These twin hoya kerrii leaf problems are usually linked to wrong watering, temperature extremes, and too high/low humidity.

Hoya kerrii leaves are likely to become rotten if they are exposed to very humid conditions combined with insufficient airflow and over-watering.

While humid conditions are good for growth, the lack of good airflow might encourage the growth of bacteria and fungi on the leaves especially when humidity is higher than normal.

This frequently happens when several houseplants are packed closely together.

Adequate spacing between plants is important if they are gathered in a bunch.

You might want to relocate the suffering hoya kerrii close to a window for better airflow until the leaves perk up again.

If the problem is solely shriveling leaves, the plant is likely very thirsty. Water the soil to correct the problem.

That said, if you’ve been watering adequately, then the problem could be down to root rot.

Stiff, wooden vines

This is not a regular problem because Hoya kerrii vines become stiff to support the vertical growth of the plant as they get older.

It becomes a problem if you want to train them to grow in a particular shape using a trellis because bending is almost impossible without breaking or damaging the vines.

The best option is to trellis them as soon as possible when the vines are young and flexible. If you missed that window and the vines become stiff, it is still possible to train the vines the way you want.

Simply allow the plant to become dehydrated by not watering for a while.

The vines might lose some of that stiffness and become pliable. With the vines now a bit flexible, you can carefully use a trellis to shape the vines.

‘Carefully’ is the operative word since, at this point, the vines are susceptible to breaking easily.

Stunted Growth

The jury is still out concerning how to classify this as a hoya kerrii problem.

Thing is, hoya kerrii plants are very slow growers, so it might just be a case of patience and not stunted growth.

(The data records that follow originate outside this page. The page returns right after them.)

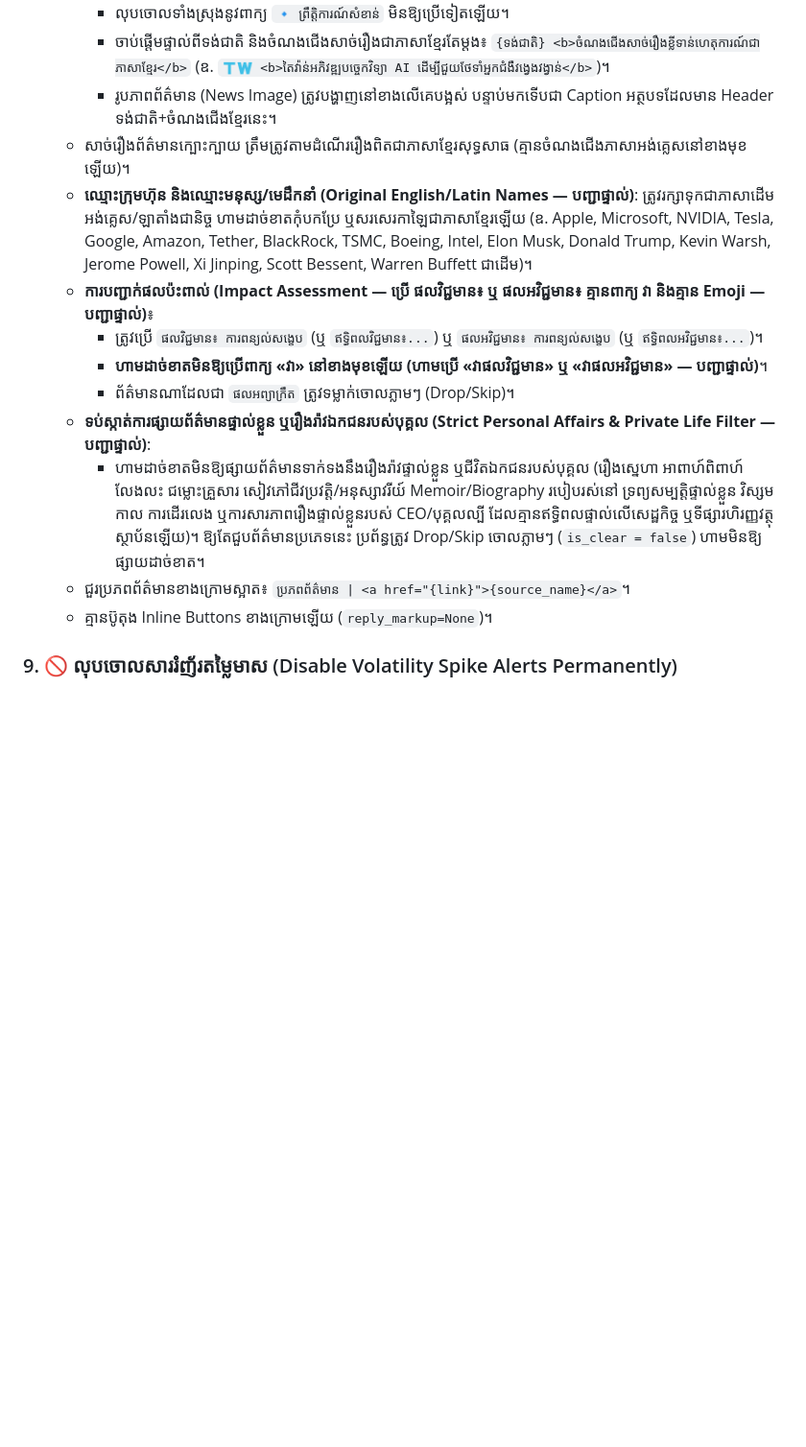
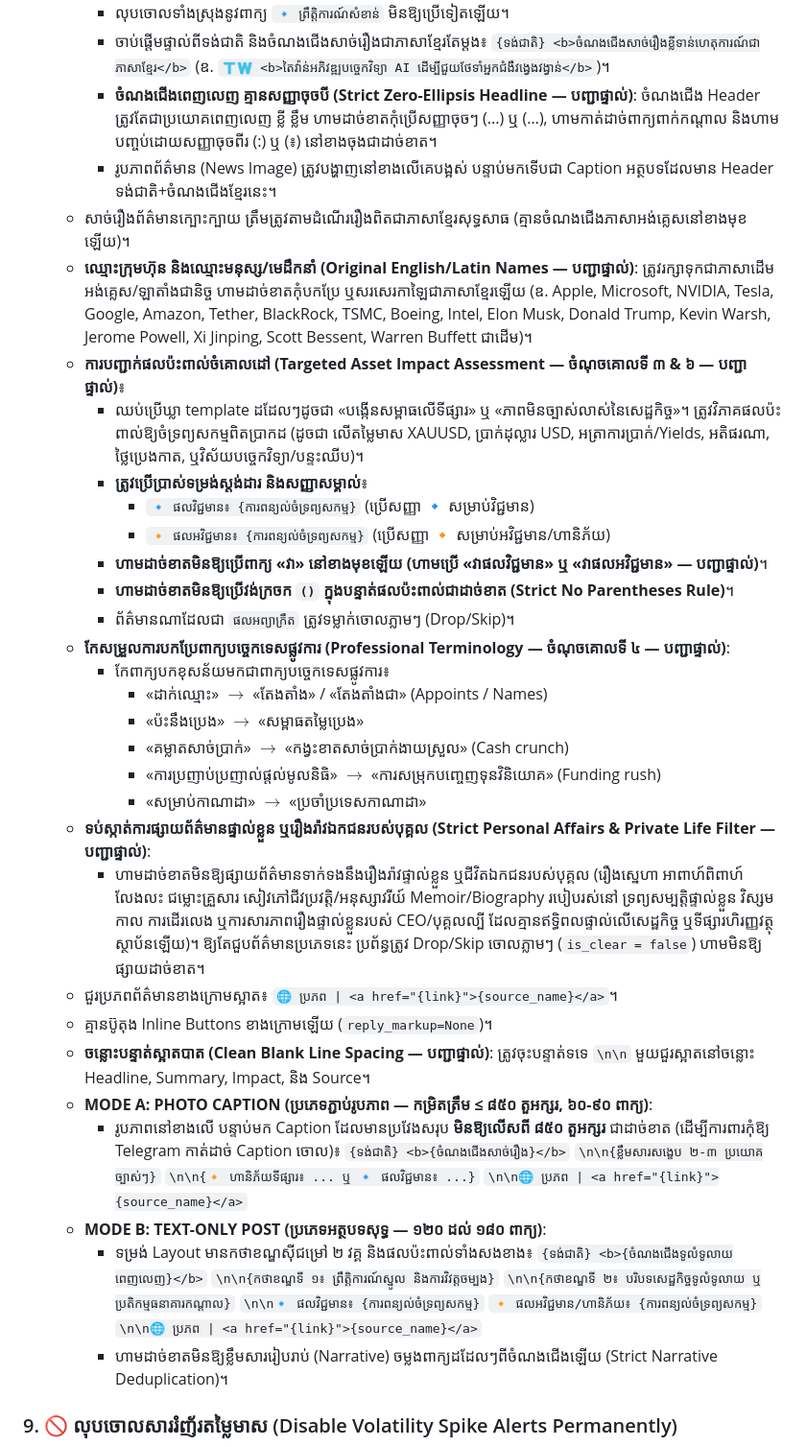
Before and after one commit to ynkkxxz-max/xauusd-news-bot, a Markdown page: GEMINI.md, the part around one of its changes. Shown at 96% size. Rendered like a GitHub page; blank space fills up the shorter version.

Commit message:
feat(fed): upgrade Fed Live AI Interpreter, natural neural male voice, and direction reporting (GEMINI.md)

```diff
--- a/GEMINI.md
+++ b/GEMINI.md
@@ -86,17 +88,45 @@ This repository is governed by the 5 Golden Principles established by the system
   - **Header សាច់រឿងបែបសារព័ត៌មានអាជីព (Story Headline Header — បញ្ជាផ្ទាល់)**៖
     - លុបចោលទាំងស្រុងនូវពាក្យ `🔹 ព្រឹត្តិការណ៍សំខាន់` មិនឱ្យប្រើទៀតឡើយ។
     - ចាប់ផ្ដើមផ្ទាល់ពីទង់ជាតិ និងចំណងជើងសាច់រឿងជាភាសាខ្មែរតែម្ដង៖ `{ទង់ជាតិ} <b>ចំណងជើងសាច់រឿងខ្លីទាន់ហេតុការណ៍ជាភាសាខ្មែរ</b>` (ឧ. `🇹🇼 <b>តៃវ៉ាន់អភិវឌ្ឍបច្ចេកវិទ្យា AI ដើម្បីជួយថែទាំអ្នកជំងឺវង្វេងវង្វាន់</b>`)។
+    - **ចំណងជើងពេញលេញ គ្មានសញ្ញាចុចបី (Strict Zero-Ellipsis Headline — បញ្ជាផ្ទាល់)**: ចំណងជើង Header ត្រូវតែជាប្រយោគពេញលេញ ខ្លី ខ្លឹម ហាមដាច់ខាតកុំប្រើសញ្ញាចុចៗ (...) ឬ (…), ហាមកាត់ដាច់ពាក្យពាក់កណ្តាល និងហាមបញ្ចប់ដោយសញ្ញាចុចពីរ (:) ឬ (៖) នៅខាងចុងជាដាច់ខាត។
     - រូបភាពព័ត៌មាន (News Image) ត្រូវបង្ហាញនៅខាងលើគេបង្អស់ បន្ទាប់មកទើបជា Caption អត្ថបទដែលមាន Header ទង់ជាតិ+ចំណងជើងខ្មែរនេះ។
   - សាច់រឿងព័ត៌មានក្បោះក្បាយ ត្រឹមត្រូវតាមដំណើររឿងពិតជាភាសាខ្មែរសុទ្ធសាធ (គ្មានចំណងជើងភាសាអង់គ្លេសនៅខាងមុខឡើយ)។
   - **ឈ្មោះក្រុមហ៊ុន និងឈ្មោះមនុស្ស/មេដឹកនាំ (Original English/Latin Names — បញ្ជាផ្ទាល់)**: ត្រូវរក្សាទុកជាភាសាដើមអង់គ្លេស/ឡាតាំងជានិច្ច ហាមដាច់ខាតកុំបកប្រែ ឬសរសេរកាឡៃជាភាសាខ្មែរឡើយ (ឧ. Apple, Microsoft, NVIDIA, Tesla, Google, Amazon, Tether, BlackRock, TSMC, Boeing, Intel, Elon Musk, Donald Trump, Kevin Warsh, Jerome Powell, Xi Jinping, Scott Bessent, Warren Buffett ជាដើម)។
-  - **ការបញ្ជាក់ផលប៉ះពាល់ (Impact Assessment — ប្រើ ផលវិជ្ជមាន៖ ឬ ផលអវិជ្ជមាន៖ គ្មានពាក្យ វា និងគ្មាន Emoji — បញ្ជាផ្ទាល់)**៖
-    - ត្រូវប្រើ `ផលវិជ្ជមាន៖ ការពន្យល់សង្ខេប` (ឬ `ឥទ្ធិពលវិជ្ជមាន៖...`) ឬ `ផលអវិជ្ជមាន៖ ការពន្យល់សង្ខេប` (ឬ `ឥទ្ធិពលអវិជ្ជមាន៖...`)។
+  - **ការបញ្ជាក់ផលប៉ះពាល់ចំគោលដៅ (Targeted Asset Impact Assessment — ចំណុចគោលទី ៣ & ៦ — បញ្ជាផ្ទាល់)**៖
+    - ឈប់ប្រើឃ្លា template ដដែលៗដូចជា «បង្កើនសម្ពាធលើទីផ្សារ» ឬ «ភាពមិនច្បាស់លាស់នៃសេដ្ឋកិច្ច»។ ត្រូវវិភាគផលប៉ះពាល់ឱ្យចំទ្រព្យសកម្មពិតប្រាកដ (ដូចជា លើតម្លៃមាស XAUUSD, ប្រាក់ដុល្លារ USD, អត្រាការប្រាក់/Yields, អតិផរណា, ថ្លៃប្រេងកាត, ឬវិស័យបច្ចេកវិទ្យា/បន្ទះឈីប)។
+    - **ត្រូវប្រើប្រាស់ទម្រង់ស្តង់ដារ និងសញ្ញាសម្គាល់**៖
+      - `🔹 ផលវិជ្ជមាន៖ {ការពន្យល់ចំទ្រព្យសកម្ម}` (ប្រើសញ្ញា 🔹 សម្រាប់វិជ្ជមាន)
+      - `🔸 ផលអវិជ្ជមាន៖ {ការពន្យល់ចំទ្រព្យសកម្ម}` (ប្រើសញ្ញា 🔸 សម្រាប់អវិជ្ជមាន/ហានិភ័យ)
     - **ហាមដាច់ខាតមិនឱ្យប្រើពាក្យ «វា» នៅខាងមុខឡើយ (ហាមប្រើ «វាផលវិជ្ជមាន» ឬ «វាផលអវិជ្ជមាន» — បញ្ជាផ្ទាល់)**។
+    - **ហាមដាច់ខាតមិនឱ្យប្រើវង់ក្រចក `()` ក្នុងបន្ទាត់ផលប៉ះពាល់ជាដាច់ខាត (Strict No Parentheses Rule)**។
     - ព័ត៌មានណាដែលជា `ផលអព្យាក្រឹត` ត្រូវទម្លាក់ចោលភ្លាមៗ (Drop/Skip)។
+  - **កែសម្រួលការបកប្រែពាក្យបច្ចេកទេសផ្លូវការ (Professional Terminology — ចំណុចគោលទី ៤ — បញ្ជាផ្ទាល់)**:
+    - កែពាក្យបកខុសន័យមកជាពាក្យបច្ចេកទេសផ្លូវការ៖
+      - «ដាក់ឈ្មោះ» $\rightarrow$ «តែងតាំង» / «តែងតាំងជា» (Appoints / Names)
+      - «ប៉ះនឹងប្រេង» $\rightarrow$ «សម្ពាធតម្លៃប្រេង»
+      - «គម្លាតសាច់ប្រាក់» $\rightarrow$ «កង្វះខាតសាច់ប្រាក់ងាយស្រួល» (Cash crunch)
+      - «ការប្រញាប់ប្រញាល់ផ្តល់មូលនិធិ» $\rightarrow$ «ការសម្រុកបញ្ចេញទុនវិនិយោគ» (Funding rush)
+      - «សម្រាប់កាណាដា» $\rightarrow$ «ប្រចាំប្រទេសកាណាដា»
   - **ទប់ស្កាត់ការផ្សាយព័ត៌មានផ្ទាល់ខ្លួន ឬរឿងរ៉ាវឯកជនរបស់បុគ្គល (Strict Personal Affairs & Private Life Filter — បញ្ជាផ្ទាល់)**:
     - ហាមដាច់ខាតមិនឱ្យផ្សាយព័ត៌មានទាក់ទងនឹងរឿងរ៉ាវផ្ទាល់ខ្លួន ឬជីវិតឯកជនរបស់បុគ្គល (រឿងស្នេហា អាពាហ៍ពិពាហ៍ លែងលះ ជម្លោះគ្រួសារ សៀវភៅជីវប្រវត្តិ/អនុស្សាវរីយ៍ Memoir/Biography របៀបរស់នៅ ទ្រព្យសម្បត្តិផ្ទាល់ខ្លួន វិស្សមកាល ការដើរលេង ឬការសារភាពរឿងផ្ទាល់ខ្លួនរបស់ CEO/បុគ្គលល្បី ដែលគ្មានឥទ្ធិពលផ្ទាល់លើសេដ្ឋកិច្ច ឬទីផ្សារហិរញ្ញវត្ថុស្ថាប័នឡើយ)។ ឱ្យតែជួបព័ត៌មានប្រភេទនេះ ប្រព័ន្ធត្រូវ Drop/Skip ចោលភ្លាមៗ (`is_clear = false`) ហាមមិនឱ្យផ្សាយដាច់ខាត។
-  - ជួរប្រភពព័ត៌មានខាងក្រោមស្អាត៖ `ប្រភពព័ត៌មាន | <a href="{link}">{source_name}</a>`។
+  - ជួរប្រភពព័ត៌មានខាងក្រោមស្អាត៖ `🌐 ប្រភព | <a href="{link}">{source_name}</a>`។
   - គ្មានប៊ូតុង Inline Buttons ខាងក្រោមឡើយ (`reply_markup=None`)។
+  - **ចន្លោះបន្ទាត់ស្អាតបាត (Clean Blank Line Spacing — បញ្ជាផ្ទាល់)**: ត្រូវចុះបន្ទាត់ទទេ `\n\n` មួយជួរស្អាតនៅចន្លោះ Headline, Summary, Impact, និង Source។
+  - **MODE A: PHOTO CAPTION (ប្រភេទភ្ជាប់រូបភាព — កម្រិតត្រឹម ≤ ៨៥០ តួអក្សរ, ៦០-៩០ ពាក្យ)**:
+    - រូបភាពនៅខាងលើ បន្ទាប់មក Caption ដែលមានប្រវែងសរុប **មិនឱ្យលើសពី ៨៥០ តួអក្សរ** ជាដាច់ខាត (ដើម្បីការពារកុំឱ្យ Telegram កាត់ដាច់ Caption ចោល)៖
+      `{ទង់ជាតិ} <b>{ចំណងជើងសាច់រឿង}</b>`
+      `\n\n{ខ្លឹមសារសង្ខេប ២-៣ ប្រយោគច្បាស់ៗ}`
+      `\n\n{🔸 ហានិភ័យទីផ្សារ៖ ... ឬ 🔹 ផលវិជ្ជមាន៖ ...}`
+      `\n\n🌐 ប្រភព | <a href="{link}">{source_name}</a>`
+  - **MODE B: TEXT-ONLY POST (ប្រភេទអត្ថបទសុទ្ធ — ១២០ ដល់ ១៨០ ពាក្យ)**:
+    - ទម្រង់ Layout មានកថាខណ្ឌស៊ីជម្រៅ ២ វគ្គ និងផលប៉ះពាល់ទាំងសងខាង៖
+      `{ទង់ជាតិ} <b>{ចំណងជើងទូលំទូលាយពេញលេញ}</b>`
+      `\n\n{កថាខណ្ឌទី ១៖ ព្រឹត្តិការណ៍ស្នូល និងការវិវត្តចម្បង}`
+      `\n\n{កថាខណ្ឌទី ២៖ បរិបទសេដ្ឋកិច្ចទូលំទូលាយ ឬប្រតិកម្មធនាគារកណ្តាល}`
+      `\n\n🔹 ផលវិជ្ជមាន៖ {ការពន្យល់ចំទ្រព្យសកម្ម}`
+      `🔸 ផលអវិជ្ជមាន/ហានិភ័យ៖ {ការពន្យល់ចំទ្រព្យសកម្ម}`
+      `\n\n🌐 ប្រភព | <a href="{link}">{source_name}</a>`
+    - ហាមដាច់ខាតមិនឱ្យខ្លឹមសាររៀបរាប់ (Narrative) ចម្លងពាក្យដដែលៗពីចំណងជើងឡើយ (Strict Narrative Deduplication)។
 
 ### 9. 🚫 លុបចោលសាររំញ័រតម្លៃមាស (Disable Volatility Spike Alerts Permanently)
 - មិនត្រូវផ្ញើសារប្រភេទ `🚨 XAUUSD VOLATILITY ALERT — បម្រែបម្រួលតម្លៃមាសខុសប្រក្រតី` (Bullish Spike / Flash Dump) ចូល Channel/Group ឡើយ។
```
Also changed, not shown: other parts of GEMINI.md (+14 -21 lines).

If all the optimal hoya kerrii growing conditions are present, all you need to do is wait. Besides that, there is no solution to this ‘problem’.

Hoya Kerri does not bloom

Again, because they are slow growers, it takes at least 2 years for the plant to be matured enough to bloom.

If it doesn’t produce flowers after maturity, it’s likely not getting enough light, and perhaps, one or more growing conditions are less than ideal.

However, if it doesn’t bloom in subsequent seasons after blooming, you could take a look at your pruning strategy again.

For instance, pruning all the short stalks that produced flowers after the blooming season would prevent the plant from blooming again.

Essentially, it’s best to leave some of the stalks because new flowers emerge from there.

Wrapping up

The slow-growing hoya kerrii, like most popular houseplants, is easy to grow and requires little in terms of care and maintenance to thrive.

This makes hoya kerrii problems something that doesn’t happen often.

When problems show up, they are generally because of prolonged neglect and exposure to less than ideal growing conditions.

The solutions, in most instances, are simply a case of evaluating the care and maintenance practices so they are in line with the standards expected for optimal growth.